2426 Bostic Sunshine Highway, Bostic, NC 28018
Becky’s Country Grill & Store
2259 NC Highway 226, Bostic, NC 28018
The best way to get to lunch in Rutherfordton is to fly in to 57 Alpha Café, located at the Rutherford County airport. But if you’re without a private plane, going by car will do just fine. While the cash-only restaurant is popular among pilots for its “$100 hamburger” — $7.25 for the burger, $90+ for the gas to get there — 57 Alpha Café also specializes in southwestern cuisine. The phrase “made-to-order” takes on a new meaning here; after diners order at the counter, they’re able to watch owner Ron McKinney select the pans, rustle through the fridge, and personally cook each order. If you’re interested in planes you’ll learn a lot here — lunchtime companions can range from a father and teenage son out for a ride, to a former pilot with 33 years of commercial experience. As the conversation comes to a close and people pack up, order a banana pudding and settle into a chair on the outdoor patio, which has a clear view of the runway. Diners sitting outside can listen to the planes fire up and watch them take off or touchdown as they enjoy dessert.
57 Alpha Café
618 Airport Road, Rutherfordton, NC 28139
Back in Forest City, The Fountain at Smith’s Drugs of Forest City is in the business of nostalgia. Since opening in 1939, it’s one of the few remaining pharmacies with a lunch counter in North Carolina. Take a seat on a red vinyl counter stool or slide into a booth and start with a salted caramel milkshake as you peruse over the menu. The grilled pimento cheese sandwich made our 2015 Southern Sandwich Travel Guide, the burgers are fresh, and the pies — though not made in house — are well-liked by all.
Smith’s Drugs of Forest City
139 E. Main St., Forest City, NC 28043
Tour a nationwide distilling company

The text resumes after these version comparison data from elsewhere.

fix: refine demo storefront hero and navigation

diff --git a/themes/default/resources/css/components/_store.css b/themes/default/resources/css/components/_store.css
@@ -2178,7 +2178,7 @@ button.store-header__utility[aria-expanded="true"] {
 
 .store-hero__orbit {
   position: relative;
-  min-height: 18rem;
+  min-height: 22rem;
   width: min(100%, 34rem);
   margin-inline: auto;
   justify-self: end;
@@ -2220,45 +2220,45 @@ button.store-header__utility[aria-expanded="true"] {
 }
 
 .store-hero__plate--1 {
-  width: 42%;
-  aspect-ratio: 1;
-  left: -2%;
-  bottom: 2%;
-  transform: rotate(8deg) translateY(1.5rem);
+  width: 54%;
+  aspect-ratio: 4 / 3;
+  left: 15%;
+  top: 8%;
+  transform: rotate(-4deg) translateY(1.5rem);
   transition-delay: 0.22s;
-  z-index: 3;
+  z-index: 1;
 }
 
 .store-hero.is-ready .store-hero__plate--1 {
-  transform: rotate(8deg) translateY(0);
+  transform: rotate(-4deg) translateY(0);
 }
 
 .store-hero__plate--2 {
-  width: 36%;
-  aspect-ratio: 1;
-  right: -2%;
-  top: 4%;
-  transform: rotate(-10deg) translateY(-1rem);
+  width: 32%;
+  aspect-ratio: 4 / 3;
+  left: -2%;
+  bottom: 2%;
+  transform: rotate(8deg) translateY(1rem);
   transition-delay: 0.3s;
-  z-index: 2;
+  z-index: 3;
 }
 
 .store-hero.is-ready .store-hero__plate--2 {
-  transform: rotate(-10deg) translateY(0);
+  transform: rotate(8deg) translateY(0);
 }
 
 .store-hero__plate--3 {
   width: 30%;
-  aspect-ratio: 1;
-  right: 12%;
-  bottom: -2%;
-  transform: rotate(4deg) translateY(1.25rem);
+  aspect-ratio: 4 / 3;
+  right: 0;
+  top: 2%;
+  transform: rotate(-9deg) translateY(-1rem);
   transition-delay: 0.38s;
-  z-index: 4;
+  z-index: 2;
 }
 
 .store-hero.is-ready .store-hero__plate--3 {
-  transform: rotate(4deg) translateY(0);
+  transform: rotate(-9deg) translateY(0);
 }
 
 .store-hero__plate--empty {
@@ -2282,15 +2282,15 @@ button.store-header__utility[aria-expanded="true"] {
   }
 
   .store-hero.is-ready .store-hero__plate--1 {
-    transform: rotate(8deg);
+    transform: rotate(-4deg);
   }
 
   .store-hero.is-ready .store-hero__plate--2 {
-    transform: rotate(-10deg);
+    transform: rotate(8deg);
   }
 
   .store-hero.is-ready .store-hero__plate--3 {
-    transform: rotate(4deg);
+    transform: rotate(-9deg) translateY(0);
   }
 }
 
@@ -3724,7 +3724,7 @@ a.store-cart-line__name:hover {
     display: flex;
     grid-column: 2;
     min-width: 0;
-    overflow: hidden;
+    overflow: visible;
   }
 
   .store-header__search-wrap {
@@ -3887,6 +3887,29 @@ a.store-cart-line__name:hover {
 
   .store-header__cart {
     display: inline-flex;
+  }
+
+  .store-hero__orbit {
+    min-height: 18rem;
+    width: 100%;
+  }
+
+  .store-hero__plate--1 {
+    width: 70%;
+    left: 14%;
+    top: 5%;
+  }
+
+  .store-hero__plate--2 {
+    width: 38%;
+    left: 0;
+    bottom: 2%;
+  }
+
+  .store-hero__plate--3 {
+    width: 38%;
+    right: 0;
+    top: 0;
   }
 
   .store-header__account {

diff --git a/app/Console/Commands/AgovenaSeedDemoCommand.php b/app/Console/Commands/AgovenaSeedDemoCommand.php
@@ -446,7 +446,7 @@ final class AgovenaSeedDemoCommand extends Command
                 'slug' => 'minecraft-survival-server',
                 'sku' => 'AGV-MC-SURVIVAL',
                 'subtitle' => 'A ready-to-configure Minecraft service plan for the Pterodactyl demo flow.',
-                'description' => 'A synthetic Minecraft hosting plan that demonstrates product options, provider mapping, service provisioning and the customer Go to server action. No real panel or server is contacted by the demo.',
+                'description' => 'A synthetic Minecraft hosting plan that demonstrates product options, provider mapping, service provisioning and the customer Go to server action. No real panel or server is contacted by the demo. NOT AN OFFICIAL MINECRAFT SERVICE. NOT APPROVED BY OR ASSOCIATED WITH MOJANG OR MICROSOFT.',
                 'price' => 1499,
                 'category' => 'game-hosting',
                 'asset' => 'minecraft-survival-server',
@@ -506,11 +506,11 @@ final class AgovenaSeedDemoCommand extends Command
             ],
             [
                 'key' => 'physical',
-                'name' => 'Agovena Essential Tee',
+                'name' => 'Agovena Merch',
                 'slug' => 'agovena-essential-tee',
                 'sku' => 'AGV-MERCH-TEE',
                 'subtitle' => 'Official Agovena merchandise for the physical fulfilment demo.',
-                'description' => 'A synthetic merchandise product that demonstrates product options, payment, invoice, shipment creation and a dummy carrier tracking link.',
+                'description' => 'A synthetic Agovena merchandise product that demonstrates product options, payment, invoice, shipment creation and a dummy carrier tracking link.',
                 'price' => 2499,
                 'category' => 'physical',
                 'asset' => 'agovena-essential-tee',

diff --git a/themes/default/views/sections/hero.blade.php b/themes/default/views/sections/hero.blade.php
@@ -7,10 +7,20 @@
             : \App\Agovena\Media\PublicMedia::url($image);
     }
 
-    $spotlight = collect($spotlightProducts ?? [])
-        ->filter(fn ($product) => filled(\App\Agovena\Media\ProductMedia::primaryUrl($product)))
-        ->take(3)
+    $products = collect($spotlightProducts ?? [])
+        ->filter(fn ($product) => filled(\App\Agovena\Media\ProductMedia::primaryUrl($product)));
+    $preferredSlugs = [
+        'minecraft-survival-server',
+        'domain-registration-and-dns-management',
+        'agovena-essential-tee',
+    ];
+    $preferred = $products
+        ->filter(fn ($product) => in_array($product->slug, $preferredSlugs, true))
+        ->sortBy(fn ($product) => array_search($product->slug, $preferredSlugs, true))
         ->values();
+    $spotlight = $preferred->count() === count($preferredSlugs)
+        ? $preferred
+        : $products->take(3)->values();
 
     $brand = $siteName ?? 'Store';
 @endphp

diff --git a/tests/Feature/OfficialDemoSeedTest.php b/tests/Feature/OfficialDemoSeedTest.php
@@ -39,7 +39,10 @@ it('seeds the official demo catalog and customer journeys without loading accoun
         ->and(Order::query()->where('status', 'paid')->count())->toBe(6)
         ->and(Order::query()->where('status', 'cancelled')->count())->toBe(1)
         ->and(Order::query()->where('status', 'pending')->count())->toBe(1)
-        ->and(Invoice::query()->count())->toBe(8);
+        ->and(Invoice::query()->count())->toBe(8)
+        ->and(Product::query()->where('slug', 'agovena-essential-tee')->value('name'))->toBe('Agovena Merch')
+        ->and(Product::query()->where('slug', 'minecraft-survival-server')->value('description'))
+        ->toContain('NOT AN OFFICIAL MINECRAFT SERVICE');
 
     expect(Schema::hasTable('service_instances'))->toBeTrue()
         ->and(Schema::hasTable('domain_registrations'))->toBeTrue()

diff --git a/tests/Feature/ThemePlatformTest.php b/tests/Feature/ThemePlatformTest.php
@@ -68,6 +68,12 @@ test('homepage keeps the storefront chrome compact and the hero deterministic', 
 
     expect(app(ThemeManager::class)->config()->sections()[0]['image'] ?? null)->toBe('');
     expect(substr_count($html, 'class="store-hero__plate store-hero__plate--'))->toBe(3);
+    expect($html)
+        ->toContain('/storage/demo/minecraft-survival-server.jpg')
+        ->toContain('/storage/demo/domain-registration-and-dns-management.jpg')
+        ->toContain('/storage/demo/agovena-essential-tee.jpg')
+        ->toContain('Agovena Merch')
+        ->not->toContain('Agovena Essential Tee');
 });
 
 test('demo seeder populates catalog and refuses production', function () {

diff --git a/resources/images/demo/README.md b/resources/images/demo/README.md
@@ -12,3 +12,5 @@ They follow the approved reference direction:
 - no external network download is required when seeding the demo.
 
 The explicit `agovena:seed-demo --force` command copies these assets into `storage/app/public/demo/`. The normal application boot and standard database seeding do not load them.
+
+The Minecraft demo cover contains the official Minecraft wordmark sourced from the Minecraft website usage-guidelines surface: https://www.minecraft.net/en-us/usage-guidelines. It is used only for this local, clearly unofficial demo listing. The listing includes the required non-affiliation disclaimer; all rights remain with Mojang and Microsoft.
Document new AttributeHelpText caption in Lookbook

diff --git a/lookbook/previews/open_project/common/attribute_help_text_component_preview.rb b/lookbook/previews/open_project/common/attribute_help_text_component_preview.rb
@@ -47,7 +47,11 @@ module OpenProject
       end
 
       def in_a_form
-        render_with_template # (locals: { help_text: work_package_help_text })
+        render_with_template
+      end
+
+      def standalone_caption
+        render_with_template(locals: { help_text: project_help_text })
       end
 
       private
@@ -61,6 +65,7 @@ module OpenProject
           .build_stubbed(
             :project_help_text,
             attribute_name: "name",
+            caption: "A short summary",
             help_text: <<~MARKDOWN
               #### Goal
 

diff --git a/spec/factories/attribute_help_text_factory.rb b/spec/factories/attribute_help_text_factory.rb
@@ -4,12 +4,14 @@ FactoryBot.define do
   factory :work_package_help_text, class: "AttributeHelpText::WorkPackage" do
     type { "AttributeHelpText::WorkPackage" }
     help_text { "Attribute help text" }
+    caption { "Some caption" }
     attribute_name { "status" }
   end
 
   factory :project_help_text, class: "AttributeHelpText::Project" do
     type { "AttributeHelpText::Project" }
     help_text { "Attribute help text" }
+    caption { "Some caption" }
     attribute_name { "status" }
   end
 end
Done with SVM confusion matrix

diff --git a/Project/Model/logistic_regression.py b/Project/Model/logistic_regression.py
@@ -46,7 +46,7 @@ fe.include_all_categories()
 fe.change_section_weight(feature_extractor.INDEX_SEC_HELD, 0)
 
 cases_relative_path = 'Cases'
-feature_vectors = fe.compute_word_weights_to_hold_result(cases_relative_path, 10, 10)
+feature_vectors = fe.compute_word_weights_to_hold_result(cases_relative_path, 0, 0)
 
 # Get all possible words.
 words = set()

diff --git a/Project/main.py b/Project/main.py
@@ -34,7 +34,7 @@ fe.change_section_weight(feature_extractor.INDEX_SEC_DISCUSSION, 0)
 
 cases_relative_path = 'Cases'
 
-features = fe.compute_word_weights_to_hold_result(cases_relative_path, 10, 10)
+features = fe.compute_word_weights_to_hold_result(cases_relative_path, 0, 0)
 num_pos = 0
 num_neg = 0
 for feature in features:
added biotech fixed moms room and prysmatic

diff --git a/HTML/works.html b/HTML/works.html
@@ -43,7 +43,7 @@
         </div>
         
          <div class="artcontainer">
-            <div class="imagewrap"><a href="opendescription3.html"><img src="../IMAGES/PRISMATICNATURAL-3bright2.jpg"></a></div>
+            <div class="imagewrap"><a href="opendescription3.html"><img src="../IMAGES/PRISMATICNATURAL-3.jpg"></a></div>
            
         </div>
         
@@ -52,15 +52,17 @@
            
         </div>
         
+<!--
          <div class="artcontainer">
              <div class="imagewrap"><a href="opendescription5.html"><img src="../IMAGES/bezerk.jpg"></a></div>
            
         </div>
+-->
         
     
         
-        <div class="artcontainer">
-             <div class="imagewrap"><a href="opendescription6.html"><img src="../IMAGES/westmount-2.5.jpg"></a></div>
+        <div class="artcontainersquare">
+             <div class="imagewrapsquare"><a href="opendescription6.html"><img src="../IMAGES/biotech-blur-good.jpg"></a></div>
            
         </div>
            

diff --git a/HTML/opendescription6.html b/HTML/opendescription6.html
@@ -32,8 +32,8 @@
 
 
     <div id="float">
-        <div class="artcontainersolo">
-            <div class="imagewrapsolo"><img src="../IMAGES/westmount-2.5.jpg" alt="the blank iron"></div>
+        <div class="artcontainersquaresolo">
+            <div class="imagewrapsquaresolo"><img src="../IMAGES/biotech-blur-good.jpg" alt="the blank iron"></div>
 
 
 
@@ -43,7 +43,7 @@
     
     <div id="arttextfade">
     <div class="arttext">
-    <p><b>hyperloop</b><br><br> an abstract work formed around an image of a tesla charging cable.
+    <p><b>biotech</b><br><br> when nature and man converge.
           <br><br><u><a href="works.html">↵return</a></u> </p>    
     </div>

Most people wouldn’t expect an award-winning whisky that’s sold in more than 20 states to be headquartered in a town of less than 500 people. But for founder Tim Ferris, settling in Bostic was a no-brainer. “Back in the day when people built distilleries, they would go and hike and find the perfect water, the right spring, the right pH, the right mineral content, and then they would build their distillery there,” Ferris says. “Fluorinated, chlorinated city water just doesn’t get it; the natural character of water is of the most influential impacts on your finished products. The water here was perfect.” This December marks five years since Blue Ridge Distilling Company released their first product, Defiant Single Malt Whisky. What makes this whisky special is how quickly it can be made. “We can go from whole kernel malted barley to a cork in a bottle in about 120 days,” Ferris says. “We’ve always showcased the fact that we are a different, innovative method.” Every morning begins with 2,000 pounds of whole kernel malted barley and each of the steps, from grinding the barley to corking and labeling is done in-house. “Our ingredients are water — unfiltered, pure, out of the ground — barley, yeast, and American white oak,” Ferris says, “Nothing else goes into our whisky.” By rethinking oak “as an ingredient, not as a container,” the distillery was able to cut down on the aging period, while still producing a memorable whisky. Ferris offers free tours of the state-of-the-art equipment and also tastings of their libations. The distillery’s newest product, a 100 percent malted rye whisky, recently launched on October 18. “Most people that come are passionate about authenticity and quality brands,” Ferris says. “Whisky falls under that category.”
Blue Ridge Distilling Company
228 Redbud Lane, Bostic, NC 28018